§ **EXERCISE REQUIREMENTS**
Your task is to filter the entries and copy every line containing the string "method".

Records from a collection
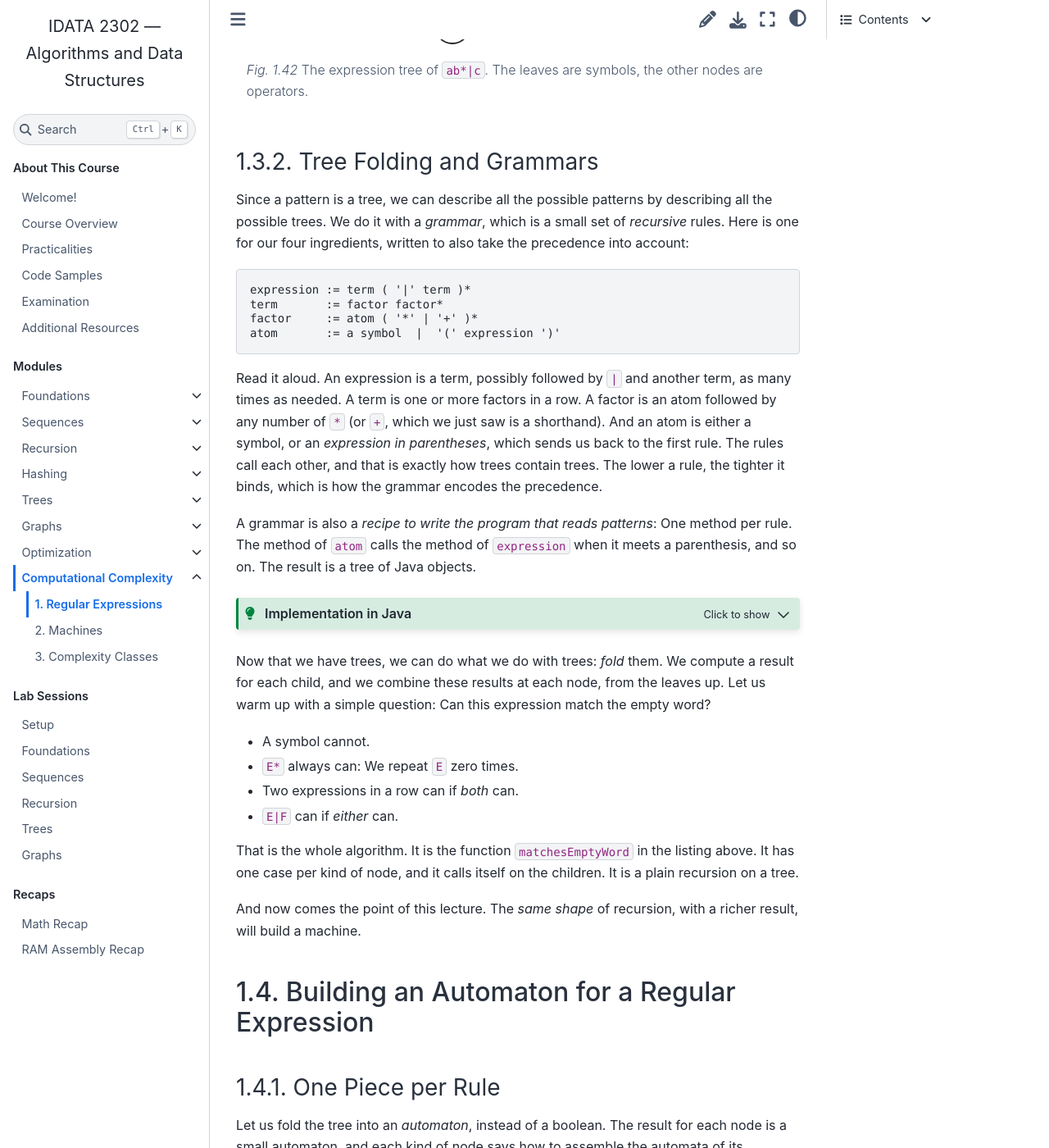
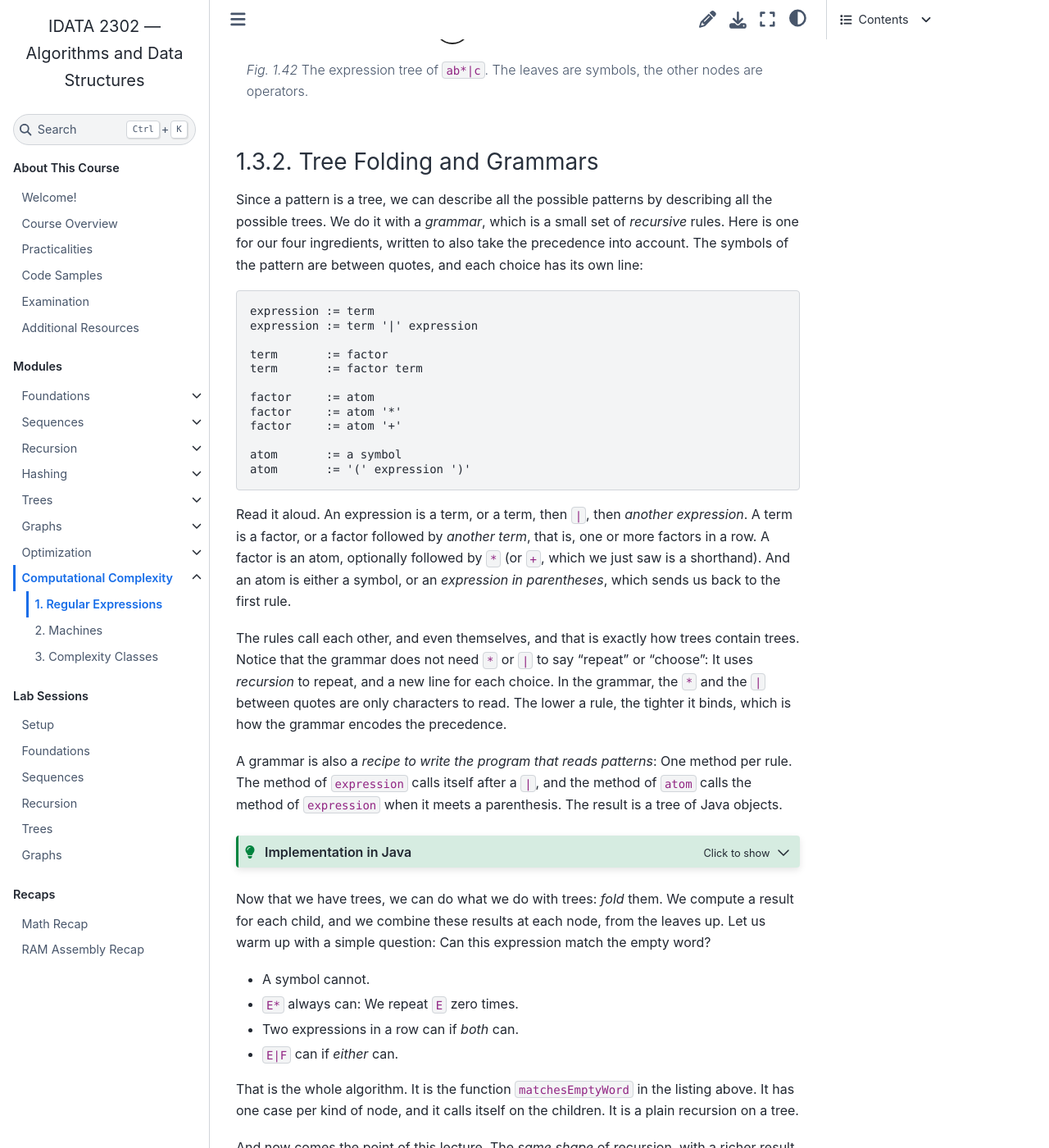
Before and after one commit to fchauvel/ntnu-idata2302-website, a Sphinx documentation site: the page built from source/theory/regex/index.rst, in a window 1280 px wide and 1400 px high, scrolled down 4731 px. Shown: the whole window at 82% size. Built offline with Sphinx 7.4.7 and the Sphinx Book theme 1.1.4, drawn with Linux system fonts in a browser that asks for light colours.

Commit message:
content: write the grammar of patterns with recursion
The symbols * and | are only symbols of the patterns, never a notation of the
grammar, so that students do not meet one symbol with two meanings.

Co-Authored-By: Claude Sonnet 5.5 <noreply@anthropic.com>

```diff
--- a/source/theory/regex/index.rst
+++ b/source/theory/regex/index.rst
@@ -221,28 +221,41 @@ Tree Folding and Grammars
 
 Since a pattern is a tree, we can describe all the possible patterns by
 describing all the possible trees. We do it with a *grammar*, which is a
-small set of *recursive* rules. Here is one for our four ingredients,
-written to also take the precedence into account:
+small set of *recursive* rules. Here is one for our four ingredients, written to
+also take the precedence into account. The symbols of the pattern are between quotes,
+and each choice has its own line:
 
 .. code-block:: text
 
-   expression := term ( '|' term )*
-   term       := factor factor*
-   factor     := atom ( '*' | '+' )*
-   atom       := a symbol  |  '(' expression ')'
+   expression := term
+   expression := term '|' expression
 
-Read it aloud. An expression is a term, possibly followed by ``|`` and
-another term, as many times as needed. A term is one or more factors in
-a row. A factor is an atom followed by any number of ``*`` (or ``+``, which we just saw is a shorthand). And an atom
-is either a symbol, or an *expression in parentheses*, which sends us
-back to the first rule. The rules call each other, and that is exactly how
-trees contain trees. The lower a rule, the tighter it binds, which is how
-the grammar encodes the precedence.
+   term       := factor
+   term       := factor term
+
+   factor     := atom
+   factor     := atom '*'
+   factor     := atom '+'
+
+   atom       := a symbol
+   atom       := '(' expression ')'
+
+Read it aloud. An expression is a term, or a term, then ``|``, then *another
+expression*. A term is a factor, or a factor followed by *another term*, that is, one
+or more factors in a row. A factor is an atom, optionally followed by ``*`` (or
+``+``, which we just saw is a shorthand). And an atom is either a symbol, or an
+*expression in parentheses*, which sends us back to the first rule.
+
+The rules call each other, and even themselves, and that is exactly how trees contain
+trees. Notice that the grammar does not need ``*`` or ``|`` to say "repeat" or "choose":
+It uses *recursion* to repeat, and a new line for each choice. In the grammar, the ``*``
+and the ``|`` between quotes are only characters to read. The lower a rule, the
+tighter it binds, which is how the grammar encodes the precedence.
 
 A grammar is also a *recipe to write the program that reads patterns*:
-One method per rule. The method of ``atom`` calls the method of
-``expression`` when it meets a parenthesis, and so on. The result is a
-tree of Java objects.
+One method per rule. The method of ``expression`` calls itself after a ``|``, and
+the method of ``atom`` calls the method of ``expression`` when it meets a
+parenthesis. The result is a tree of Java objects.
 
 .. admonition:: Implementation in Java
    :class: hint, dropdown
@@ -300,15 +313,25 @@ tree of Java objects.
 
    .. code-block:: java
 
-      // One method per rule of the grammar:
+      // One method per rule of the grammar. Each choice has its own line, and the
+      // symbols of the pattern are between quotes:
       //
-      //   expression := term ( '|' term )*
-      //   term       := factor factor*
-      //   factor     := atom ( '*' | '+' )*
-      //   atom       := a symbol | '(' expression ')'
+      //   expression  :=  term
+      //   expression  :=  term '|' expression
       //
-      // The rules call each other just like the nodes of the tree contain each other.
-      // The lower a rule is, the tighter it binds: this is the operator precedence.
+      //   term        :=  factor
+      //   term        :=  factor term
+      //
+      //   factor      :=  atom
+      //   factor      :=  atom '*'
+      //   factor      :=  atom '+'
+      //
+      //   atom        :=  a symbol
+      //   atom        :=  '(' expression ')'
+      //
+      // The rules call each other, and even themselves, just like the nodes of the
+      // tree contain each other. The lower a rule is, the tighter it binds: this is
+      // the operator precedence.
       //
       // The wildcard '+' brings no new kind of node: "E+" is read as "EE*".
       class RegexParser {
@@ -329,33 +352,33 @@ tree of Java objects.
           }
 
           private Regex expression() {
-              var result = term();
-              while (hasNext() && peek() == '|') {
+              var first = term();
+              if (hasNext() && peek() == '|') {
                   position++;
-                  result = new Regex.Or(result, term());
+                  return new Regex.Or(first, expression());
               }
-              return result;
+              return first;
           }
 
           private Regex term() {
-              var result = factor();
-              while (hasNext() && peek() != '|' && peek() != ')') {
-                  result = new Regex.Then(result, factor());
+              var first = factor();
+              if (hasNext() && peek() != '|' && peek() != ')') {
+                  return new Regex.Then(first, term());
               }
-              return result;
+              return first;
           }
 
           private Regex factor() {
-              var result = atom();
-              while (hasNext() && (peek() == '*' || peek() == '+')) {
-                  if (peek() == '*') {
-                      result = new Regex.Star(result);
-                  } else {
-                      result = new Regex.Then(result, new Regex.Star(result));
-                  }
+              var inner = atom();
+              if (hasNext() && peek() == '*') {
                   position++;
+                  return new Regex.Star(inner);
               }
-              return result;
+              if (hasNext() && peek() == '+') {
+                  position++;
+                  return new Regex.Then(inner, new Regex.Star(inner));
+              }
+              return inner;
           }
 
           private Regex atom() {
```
==
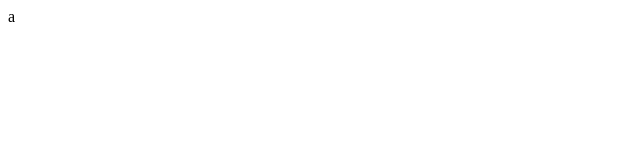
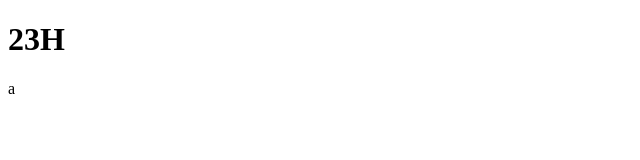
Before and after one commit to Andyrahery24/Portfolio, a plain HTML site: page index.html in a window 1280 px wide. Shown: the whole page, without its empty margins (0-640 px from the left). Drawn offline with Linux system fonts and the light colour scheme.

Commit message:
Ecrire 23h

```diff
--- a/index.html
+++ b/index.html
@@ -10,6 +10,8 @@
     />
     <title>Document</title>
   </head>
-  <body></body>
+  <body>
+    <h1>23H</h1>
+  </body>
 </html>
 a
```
---
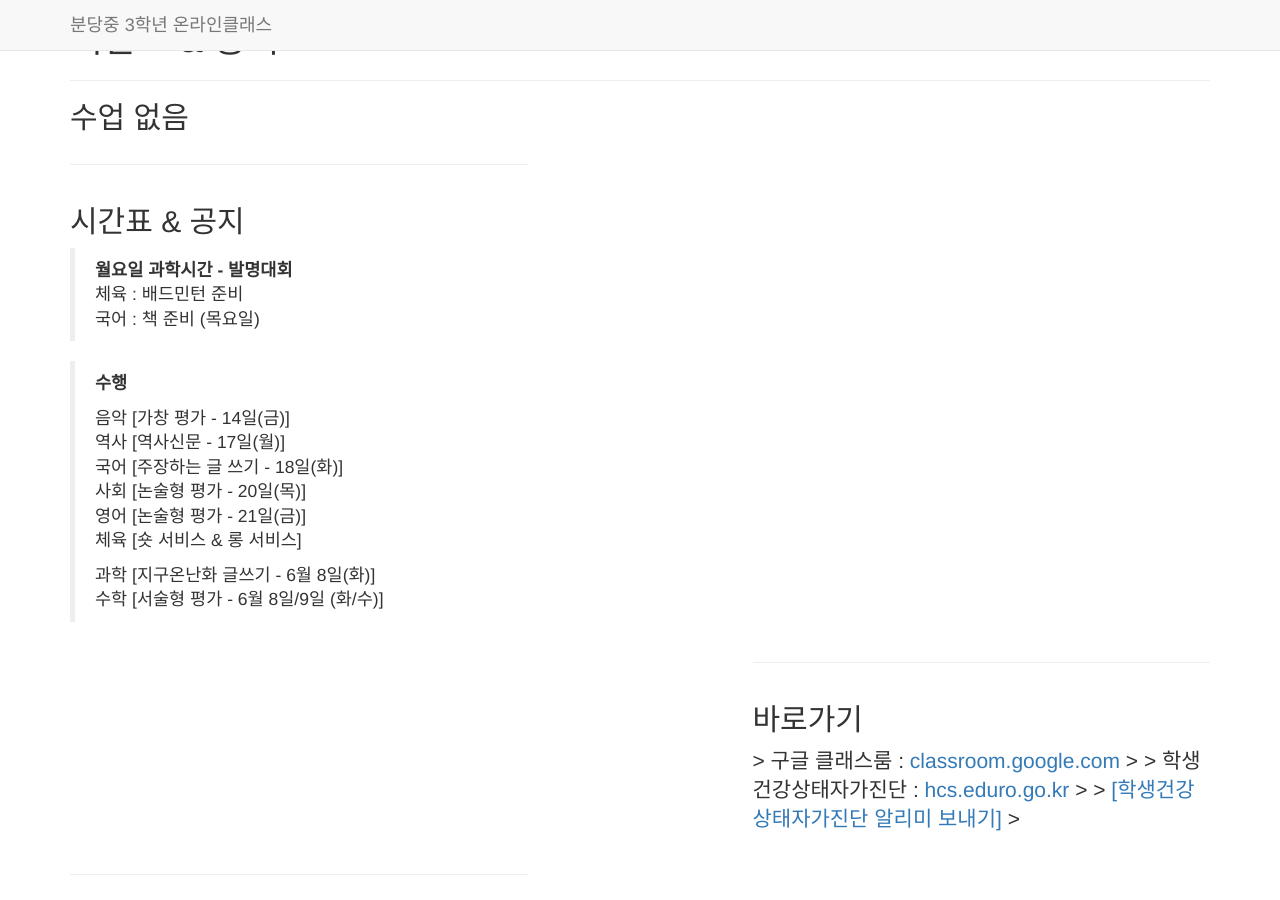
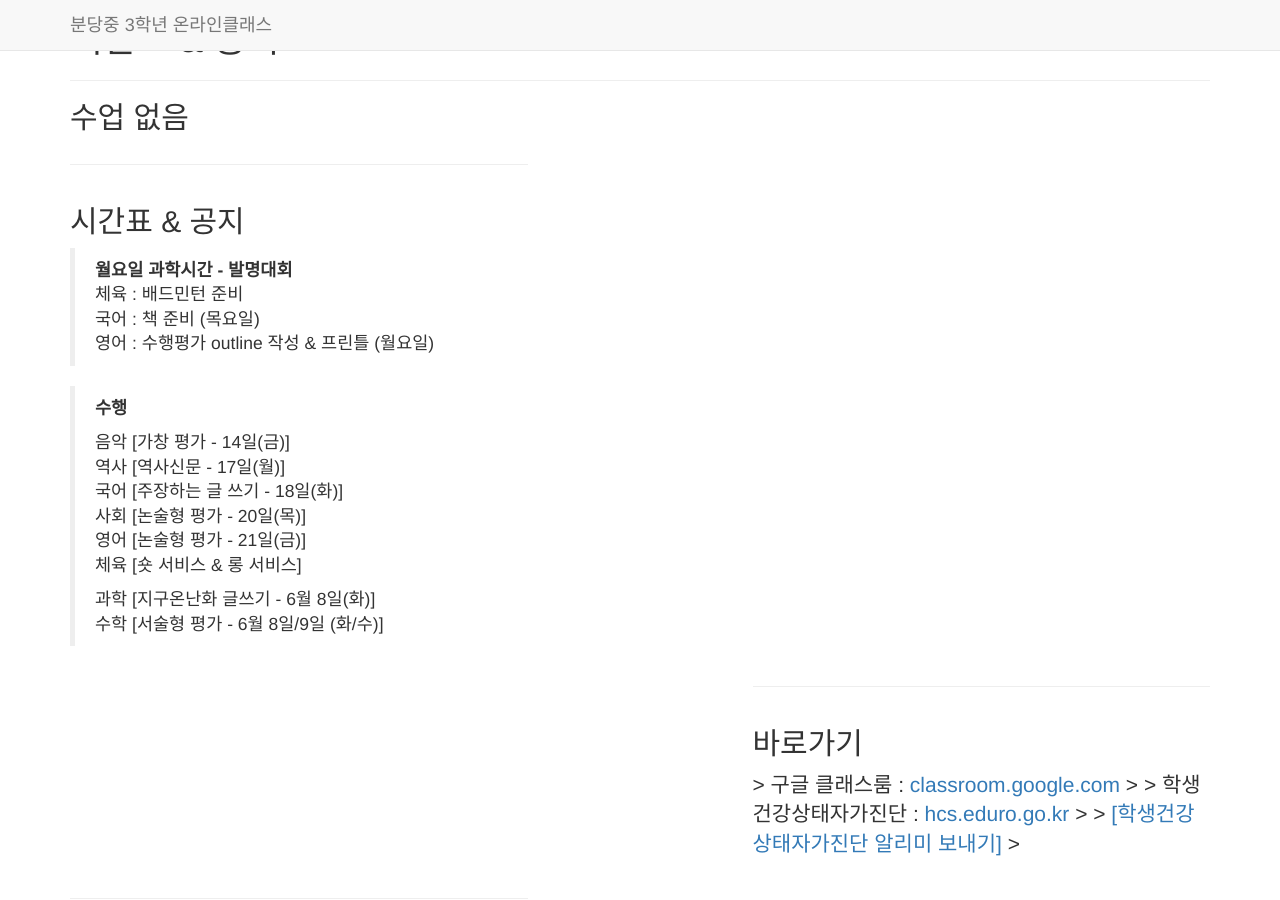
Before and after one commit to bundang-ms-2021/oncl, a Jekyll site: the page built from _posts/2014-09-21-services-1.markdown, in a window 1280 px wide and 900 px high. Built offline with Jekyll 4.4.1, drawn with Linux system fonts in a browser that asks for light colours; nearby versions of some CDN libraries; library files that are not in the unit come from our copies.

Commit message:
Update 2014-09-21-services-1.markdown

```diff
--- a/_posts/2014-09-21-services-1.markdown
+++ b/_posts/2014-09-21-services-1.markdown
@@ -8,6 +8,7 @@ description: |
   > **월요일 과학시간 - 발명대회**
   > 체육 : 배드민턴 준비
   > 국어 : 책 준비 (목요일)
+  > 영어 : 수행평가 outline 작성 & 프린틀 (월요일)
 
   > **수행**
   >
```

§ **RESULT**
-One method per rule. The method of ``atom`` calls the method of
+One method per rule. The method of ``expression`` calls itself after a ``|``, and
+the method of ``atom`` calls the method of ``expression`` when it meets a
-      // One method per rule of the grammar:
+      // One method per rule of the grammar. Each choice has its own line, and the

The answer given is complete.